  3. Ben Young · 5 years ago

    @the Author: Great article. It would be brilliant to be able to select the channels you really want, especially as there are people (like me) who don’t watch a great deal of television on the whole, but enjoy specific shows or would like to subscribe to just one sport channel (Sky Sports 1, for example). They’d definitely get more custom, as I for one wouldn’t subscribe to a big package deal, but would definitely go for an, as you put it, A La Carte option.

    @Mike Purvis: Excellent idea about free pilots, and not one I’ve heard suggested before. What a brilliant way to get new shows exposure, and to get a broader sample of public reaction.

  4. Jeff · 5 years ago

    Yay for pay-per-show setups!

    I don’t want to pay for 600 channels of content. I don’t want to pay for 1 channel of content. I want to pay for the content direct.

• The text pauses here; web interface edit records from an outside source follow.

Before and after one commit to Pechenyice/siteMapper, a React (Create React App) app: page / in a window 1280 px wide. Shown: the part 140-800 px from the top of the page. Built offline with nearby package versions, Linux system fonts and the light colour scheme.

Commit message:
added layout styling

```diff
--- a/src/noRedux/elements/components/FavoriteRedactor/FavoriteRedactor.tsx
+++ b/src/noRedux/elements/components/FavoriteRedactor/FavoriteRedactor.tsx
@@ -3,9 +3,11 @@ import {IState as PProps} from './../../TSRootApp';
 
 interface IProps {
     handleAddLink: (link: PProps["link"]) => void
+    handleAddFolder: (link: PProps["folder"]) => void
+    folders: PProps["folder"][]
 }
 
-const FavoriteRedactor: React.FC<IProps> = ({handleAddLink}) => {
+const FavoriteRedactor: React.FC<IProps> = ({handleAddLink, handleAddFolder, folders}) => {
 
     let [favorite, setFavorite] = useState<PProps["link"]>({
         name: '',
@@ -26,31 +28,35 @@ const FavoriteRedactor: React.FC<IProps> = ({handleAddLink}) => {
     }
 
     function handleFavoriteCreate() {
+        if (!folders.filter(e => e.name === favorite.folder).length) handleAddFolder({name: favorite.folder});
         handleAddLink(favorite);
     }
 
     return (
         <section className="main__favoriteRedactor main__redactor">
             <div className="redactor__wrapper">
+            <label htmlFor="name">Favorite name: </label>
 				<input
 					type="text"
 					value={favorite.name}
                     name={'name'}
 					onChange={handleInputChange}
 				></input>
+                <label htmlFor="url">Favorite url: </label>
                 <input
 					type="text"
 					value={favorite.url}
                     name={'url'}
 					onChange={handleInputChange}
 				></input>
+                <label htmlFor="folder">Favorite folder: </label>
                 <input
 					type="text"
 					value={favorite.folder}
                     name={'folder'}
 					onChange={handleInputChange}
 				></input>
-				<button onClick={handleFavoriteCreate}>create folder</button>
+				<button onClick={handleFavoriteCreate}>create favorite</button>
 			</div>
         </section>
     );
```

    The idea of free pilots and $2 a show is great — but it’s still not enough to move away from ads. Ads make big, big bucks. Admittedly, an internet download delivery system would save money for the providers, but I don’t see this happening without DRM.

    I applaud Apple for pushing this marker (downloadable shows) and even bought a show or two just to support the cause (the quality, quite honestly, is terrible). At least it’s moving in the right direction. :)

  5. Jenny Young · 5 years ago

    Everyone needs a hug.